The order of learning is typically:
- Divide and Conquer
- Stop and Chop
- Flip and Chop
- Phaco Chop (in the bag, either horizontal or vertical)
In the Flip and Chop technique, the lens nucleus is partially prolapsed out of the capsular bag and then chopped. I’ve shown this technique before since I often use it for smaller pupils to avoid having to use iris hooks or pupil expansion devices. By bringing the nucleus away from the posterior capsule, it gives more room for placement of the chopper and a higher margin of safety. While the nucleus is in closer proximity to the corneal endothelial surface, the use of phaco power modulations and good dispersive viscoelastics ensure that there is no damage to these delicate cells. Clear corneas on the first post-op day are expected and these patients will achieve excellent vision.
As an experienced Phaco Chop surgeon, I tend to use Flip and Chop in these cases:
- smaller pupil where the nucleus can be brought out of the capsular bag
- very soft lens with primarily PSC cataract and mild nuclear sclerosis
- prior vitrectomy eyes to bring the nucleus out of the bag

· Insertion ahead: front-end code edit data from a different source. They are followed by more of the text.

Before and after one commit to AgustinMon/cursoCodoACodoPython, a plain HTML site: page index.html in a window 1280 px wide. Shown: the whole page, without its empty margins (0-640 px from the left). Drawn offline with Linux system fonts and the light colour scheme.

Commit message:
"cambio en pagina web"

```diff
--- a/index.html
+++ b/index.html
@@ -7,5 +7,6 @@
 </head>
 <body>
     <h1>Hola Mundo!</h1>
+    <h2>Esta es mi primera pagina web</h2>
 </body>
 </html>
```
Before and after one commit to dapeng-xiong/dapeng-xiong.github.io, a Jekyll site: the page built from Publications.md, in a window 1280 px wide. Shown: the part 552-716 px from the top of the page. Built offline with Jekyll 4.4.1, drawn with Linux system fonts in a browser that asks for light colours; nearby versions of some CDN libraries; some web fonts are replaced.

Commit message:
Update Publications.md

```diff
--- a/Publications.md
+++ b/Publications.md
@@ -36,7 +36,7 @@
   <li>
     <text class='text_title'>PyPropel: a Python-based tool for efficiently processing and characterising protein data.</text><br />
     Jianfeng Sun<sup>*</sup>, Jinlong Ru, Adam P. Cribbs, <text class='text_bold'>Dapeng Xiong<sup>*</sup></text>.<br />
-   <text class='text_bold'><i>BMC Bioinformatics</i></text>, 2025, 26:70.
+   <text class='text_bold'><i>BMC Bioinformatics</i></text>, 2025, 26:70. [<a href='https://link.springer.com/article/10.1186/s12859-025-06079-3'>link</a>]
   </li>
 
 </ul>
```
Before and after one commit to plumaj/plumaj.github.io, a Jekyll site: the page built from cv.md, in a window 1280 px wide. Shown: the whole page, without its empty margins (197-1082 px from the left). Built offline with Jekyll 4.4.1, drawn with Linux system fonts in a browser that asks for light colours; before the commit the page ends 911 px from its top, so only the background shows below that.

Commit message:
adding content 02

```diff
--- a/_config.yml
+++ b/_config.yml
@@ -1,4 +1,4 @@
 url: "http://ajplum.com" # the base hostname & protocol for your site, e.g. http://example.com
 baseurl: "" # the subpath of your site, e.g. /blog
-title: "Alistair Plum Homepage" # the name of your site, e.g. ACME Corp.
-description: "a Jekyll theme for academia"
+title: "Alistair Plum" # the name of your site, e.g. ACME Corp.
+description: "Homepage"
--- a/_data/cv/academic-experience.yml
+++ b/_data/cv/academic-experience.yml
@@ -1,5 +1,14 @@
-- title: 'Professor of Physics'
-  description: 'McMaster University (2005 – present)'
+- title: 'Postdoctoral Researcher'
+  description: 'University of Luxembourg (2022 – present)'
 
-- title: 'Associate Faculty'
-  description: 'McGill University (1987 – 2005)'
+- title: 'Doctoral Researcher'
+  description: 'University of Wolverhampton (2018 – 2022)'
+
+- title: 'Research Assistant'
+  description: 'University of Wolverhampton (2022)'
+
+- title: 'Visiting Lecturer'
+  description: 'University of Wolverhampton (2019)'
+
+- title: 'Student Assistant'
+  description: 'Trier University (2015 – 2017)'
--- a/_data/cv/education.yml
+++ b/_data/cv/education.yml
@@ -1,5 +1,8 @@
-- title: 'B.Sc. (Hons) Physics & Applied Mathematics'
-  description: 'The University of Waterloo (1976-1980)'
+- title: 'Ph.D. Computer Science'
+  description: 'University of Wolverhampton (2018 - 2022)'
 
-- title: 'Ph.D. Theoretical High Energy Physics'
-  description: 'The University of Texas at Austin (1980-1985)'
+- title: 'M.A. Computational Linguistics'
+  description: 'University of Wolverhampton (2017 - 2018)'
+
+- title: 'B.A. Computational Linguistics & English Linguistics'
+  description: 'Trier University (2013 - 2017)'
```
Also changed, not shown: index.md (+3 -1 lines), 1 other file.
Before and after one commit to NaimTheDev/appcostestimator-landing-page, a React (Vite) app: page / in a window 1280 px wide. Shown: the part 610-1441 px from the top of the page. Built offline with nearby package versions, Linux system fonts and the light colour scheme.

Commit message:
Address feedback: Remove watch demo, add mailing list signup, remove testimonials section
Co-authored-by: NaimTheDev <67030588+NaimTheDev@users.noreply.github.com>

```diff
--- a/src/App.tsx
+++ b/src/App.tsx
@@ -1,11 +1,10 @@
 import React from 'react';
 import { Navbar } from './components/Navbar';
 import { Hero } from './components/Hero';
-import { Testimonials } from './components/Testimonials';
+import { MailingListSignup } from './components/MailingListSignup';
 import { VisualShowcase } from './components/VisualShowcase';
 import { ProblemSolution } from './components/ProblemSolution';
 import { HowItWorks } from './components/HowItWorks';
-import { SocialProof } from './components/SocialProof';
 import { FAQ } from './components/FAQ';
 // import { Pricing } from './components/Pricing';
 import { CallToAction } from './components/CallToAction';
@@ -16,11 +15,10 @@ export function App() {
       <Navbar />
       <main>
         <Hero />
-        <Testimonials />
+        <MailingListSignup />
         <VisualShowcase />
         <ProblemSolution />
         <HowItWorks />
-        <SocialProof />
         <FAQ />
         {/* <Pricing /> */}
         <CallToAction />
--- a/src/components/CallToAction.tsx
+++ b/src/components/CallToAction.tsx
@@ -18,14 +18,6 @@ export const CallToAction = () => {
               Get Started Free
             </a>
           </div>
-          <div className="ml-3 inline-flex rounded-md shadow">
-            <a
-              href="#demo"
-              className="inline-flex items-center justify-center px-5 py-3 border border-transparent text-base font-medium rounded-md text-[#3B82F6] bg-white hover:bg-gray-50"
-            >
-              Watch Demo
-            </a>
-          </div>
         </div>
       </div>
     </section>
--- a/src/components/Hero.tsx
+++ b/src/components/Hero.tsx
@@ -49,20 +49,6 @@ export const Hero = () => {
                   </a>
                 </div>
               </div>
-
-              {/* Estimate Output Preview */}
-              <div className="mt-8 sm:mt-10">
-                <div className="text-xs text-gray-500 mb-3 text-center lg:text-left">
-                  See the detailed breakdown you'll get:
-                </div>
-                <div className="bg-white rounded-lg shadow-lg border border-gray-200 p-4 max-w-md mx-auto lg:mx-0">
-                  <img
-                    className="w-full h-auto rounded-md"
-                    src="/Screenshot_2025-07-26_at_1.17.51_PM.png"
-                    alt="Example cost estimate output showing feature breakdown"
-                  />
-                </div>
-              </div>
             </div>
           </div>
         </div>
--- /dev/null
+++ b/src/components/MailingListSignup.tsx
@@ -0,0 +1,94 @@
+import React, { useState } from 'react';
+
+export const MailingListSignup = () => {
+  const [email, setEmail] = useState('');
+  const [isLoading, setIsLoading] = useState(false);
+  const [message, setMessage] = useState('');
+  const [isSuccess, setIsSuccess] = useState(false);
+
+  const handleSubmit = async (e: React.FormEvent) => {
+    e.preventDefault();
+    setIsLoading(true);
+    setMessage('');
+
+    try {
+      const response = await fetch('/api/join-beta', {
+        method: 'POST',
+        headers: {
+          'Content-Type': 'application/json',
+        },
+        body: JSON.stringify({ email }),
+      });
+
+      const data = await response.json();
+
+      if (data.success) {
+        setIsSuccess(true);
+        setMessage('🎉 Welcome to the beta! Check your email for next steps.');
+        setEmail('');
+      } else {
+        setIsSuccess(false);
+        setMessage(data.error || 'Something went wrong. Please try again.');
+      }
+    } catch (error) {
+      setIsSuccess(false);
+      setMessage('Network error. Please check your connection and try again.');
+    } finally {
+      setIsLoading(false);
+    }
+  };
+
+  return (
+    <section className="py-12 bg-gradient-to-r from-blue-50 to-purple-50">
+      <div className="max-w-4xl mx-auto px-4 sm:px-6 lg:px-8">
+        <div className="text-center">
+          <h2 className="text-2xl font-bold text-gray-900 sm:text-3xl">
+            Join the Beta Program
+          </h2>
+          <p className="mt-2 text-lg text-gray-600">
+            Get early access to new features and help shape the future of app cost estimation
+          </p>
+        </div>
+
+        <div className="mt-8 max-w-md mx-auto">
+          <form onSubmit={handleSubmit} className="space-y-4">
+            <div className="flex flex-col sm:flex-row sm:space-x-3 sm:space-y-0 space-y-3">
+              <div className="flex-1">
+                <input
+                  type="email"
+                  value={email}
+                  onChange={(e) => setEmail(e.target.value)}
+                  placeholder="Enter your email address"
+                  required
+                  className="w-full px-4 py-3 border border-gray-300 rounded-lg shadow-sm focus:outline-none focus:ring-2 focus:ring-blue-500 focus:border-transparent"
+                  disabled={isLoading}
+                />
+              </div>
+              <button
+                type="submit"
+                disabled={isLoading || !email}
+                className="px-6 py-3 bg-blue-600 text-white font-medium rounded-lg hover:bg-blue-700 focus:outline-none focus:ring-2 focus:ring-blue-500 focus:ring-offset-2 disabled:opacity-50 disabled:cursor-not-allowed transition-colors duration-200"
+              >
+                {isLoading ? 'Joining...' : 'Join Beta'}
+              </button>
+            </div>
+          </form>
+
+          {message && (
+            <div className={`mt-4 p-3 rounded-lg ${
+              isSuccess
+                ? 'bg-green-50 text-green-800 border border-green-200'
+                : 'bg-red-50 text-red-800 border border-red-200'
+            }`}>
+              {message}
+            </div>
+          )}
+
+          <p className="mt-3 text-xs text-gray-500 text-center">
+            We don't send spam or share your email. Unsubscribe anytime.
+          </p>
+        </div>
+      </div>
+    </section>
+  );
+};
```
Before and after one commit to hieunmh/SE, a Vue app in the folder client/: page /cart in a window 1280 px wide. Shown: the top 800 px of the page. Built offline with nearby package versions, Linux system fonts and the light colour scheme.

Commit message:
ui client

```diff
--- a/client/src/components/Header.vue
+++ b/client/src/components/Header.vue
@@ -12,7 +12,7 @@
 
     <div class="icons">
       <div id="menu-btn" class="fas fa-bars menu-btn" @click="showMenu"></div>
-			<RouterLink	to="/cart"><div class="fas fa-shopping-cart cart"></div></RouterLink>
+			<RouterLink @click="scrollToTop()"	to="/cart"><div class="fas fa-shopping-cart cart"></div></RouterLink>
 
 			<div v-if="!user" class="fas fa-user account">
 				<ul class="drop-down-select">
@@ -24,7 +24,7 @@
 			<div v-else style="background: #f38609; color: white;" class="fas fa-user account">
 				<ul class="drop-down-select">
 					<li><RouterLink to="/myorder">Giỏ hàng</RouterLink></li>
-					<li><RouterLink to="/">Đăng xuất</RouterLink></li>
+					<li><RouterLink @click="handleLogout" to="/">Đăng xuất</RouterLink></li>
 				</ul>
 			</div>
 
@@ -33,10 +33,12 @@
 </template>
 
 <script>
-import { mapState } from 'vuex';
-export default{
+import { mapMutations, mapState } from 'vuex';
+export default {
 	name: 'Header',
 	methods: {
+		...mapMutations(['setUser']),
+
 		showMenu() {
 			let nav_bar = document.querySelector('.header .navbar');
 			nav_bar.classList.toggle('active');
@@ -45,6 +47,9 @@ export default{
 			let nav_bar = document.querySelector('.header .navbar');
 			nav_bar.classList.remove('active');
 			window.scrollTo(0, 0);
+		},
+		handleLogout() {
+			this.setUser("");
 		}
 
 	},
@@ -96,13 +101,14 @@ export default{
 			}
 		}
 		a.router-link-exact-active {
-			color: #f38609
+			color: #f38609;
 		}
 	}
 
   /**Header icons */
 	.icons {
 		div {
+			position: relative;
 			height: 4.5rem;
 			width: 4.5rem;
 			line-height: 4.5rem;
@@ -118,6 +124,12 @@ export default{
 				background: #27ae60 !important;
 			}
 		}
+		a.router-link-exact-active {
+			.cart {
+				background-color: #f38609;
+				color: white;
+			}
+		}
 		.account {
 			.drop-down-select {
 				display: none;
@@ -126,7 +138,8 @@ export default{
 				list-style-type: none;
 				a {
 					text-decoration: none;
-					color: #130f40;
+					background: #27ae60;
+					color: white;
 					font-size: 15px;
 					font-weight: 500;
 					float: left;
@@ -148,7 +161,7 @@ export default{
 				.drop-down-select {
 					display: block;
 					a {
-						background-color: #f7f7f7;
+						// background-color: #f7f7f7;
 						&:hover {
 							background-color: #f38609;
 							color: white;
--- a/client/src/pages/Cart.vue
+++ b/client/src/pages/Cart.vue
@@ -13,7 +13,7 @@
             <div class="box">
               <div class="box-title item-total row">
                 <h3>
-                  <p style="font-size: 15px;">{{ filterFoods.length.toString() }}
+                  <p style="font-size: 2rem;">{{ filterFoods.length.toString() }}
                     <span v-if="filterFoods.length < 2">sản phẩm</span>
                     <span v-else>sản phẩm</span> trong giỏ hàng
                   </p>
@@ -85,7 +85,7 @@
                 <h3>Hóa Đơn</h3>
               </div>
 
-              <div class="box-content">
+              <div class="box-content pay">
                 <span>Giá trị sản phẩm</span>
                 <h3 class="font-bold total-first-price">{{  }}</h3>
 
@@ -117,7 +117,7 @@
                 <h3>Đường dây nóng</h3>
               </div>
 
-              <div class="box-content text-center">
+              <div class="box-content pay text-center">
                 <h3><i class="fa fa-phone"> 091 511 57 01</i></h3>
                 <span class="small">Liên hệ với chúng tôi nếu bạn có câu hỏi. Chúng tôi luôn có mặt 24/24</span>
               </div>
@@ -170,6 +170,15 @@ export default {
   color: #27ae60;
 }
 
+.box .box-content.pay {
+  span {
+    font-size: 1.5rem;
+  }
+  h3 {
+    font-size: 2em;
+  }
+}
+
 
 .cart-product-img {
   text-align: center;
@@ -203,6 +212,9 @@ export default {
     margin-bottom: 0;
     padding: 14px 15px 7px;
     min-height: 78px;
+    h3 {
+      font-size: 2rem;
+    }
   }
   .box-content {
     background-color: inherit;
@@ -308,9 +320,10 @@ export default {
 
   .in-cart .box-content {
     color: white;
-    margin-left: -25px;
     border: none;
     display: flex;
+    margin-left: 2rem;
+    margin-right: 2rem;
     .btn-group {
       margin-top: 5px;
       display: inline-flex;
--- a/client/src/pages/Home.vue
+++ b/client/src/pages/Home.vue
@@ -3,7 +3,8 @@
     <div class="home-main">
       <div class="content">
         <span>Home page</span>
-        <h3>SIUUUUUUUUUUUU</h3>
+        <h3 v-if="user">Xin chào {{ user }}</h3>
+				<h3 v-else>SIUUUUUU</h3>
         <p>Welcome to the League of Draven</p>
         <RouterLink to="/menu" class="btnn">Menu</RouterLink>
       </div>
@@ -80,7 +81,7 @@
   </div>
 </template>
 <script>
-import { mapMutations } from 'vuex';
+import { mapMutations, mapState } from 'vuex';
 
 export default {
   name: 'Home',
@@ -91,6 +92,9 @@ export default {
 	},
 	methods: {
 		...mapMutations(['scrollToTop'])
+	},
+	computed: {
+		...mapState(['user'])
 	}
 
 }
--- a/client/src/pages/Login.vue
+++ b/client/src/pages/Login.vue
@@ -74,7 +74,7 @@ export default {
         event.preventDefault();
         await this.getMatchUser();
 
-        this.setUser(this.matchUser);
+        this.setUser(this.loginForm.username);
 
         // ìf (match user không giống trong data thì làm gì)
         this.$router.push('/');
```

- high degree of axial myopia to bring the nucleus out of the bag
It is a valuable technique to learn and should be in your toolbox of nucleo-fractis maneuvers.
click below to watch the video and learn this technique: